Version comparison data:
------------------------------------------------------------
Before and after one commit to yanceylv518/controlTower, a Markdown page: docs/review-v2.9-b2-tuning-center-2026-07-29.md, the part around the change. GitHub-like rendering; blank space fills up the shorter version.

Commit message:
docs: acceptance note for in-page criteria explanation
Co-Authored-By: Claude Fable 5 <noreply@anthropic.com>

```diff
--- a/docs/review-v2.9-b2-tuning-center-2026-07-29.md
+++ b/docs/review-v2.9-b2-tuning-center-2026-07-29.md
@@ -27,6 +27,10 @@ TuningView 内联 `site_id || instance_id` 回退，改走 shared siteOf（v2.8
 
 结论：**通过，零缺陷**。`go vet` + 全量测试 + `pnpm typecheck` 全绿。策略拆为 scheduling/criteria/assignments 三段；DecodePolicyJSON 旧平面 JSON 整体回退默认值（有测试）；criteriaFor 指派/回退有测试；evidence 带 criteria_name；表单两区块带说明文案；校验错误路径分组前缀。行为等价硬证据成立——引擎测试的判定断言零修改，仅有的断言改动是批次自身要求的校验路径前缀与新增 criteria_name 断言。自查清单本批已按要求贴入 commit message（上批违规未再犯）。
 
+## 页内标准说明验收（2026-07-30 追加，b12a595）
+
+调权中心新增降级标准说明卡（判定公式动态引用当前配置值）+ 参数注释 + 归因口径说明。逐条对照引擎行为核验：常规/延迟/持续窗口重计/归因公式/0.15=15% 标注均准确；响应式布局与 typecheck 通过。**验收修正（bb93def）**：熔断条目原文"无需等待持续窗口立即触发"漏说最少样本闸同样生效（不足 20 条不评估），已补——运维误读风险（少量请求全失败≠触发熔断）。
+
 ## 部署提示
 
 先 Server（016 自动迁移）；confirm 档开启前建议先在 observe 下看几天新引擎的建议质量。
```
------------------------------------------------------------
▸ **Exercise**: Exactly what appears above must be set down again in full.

▸ **The answer**:
Before and after one commit to yanceylv518/controlTower, a Markdown page: docs/review-v2.9-b2-tuning-center-2026-07-29.md, the part around the change. GitHub-like rendering; blank space fills up the shorter version.

Commit message:
docs: acceptance note for in-page criteria explanation
Co-Authored-By: Claude Fable 5 <noreply@anthropic.com>

```diff
--- a/docs/review-v2.9-b2-tuning-center-2026-07-29.md
+++ b/docs/review-v2.9-b2-tuning-center-2026-07-29.md
@@ -27,6 +27,10 @@ TuningView 内联 `site_id || instance_id` 回退，改走 shared siteOf（v2.8
 
 结论：**通过，零缺陷**。`go vet` + 全量测试 + `pnpm typecheck` 全绿。策略拆为 scheduling/criteria/assignments 三段；DecodePolicyJSON 旧平面 JSON 整体回退默认值（有测试）；criteriaFor 指派/回退有测试；evidence 带 criteria_name；表单两区块带说明文案；校验错误路径分组前缀。行为等价硬证据成立——引擎测试的判定断言零修改，仅有的断言改动是批次自身要求的校验路径前缀与新增 criteria_name 断言。自查清单本批已按要求贴入 commit message（上批违规未再犯）。
 
+## 页内标准说明验收（2026-07-30 追加，b12a595）
+
+调权中心新增降级标准说明卡（判定公式动态引用当前配置值）+ 参数注释 + 归因口径说明。逐条对照引擎行为核验：常规/延迟/持续窗口重计/归因公式/0.15=15% 标注均准确；响应式布局与 typecheck 通过。**验收修正（bb93def）**：熔断条目原文"无需等待持续窗口立即触发"漏说最少样本闸同样生效（不足 20 条不评估），已补——运维误读风险（少量请求全失败≠触发熔断）。
+
 ## 部署提示
 
 先 Server（016 自动迁移）；confirm 档开启前建议先在 observe 下看几天新引擎的建议质量。
```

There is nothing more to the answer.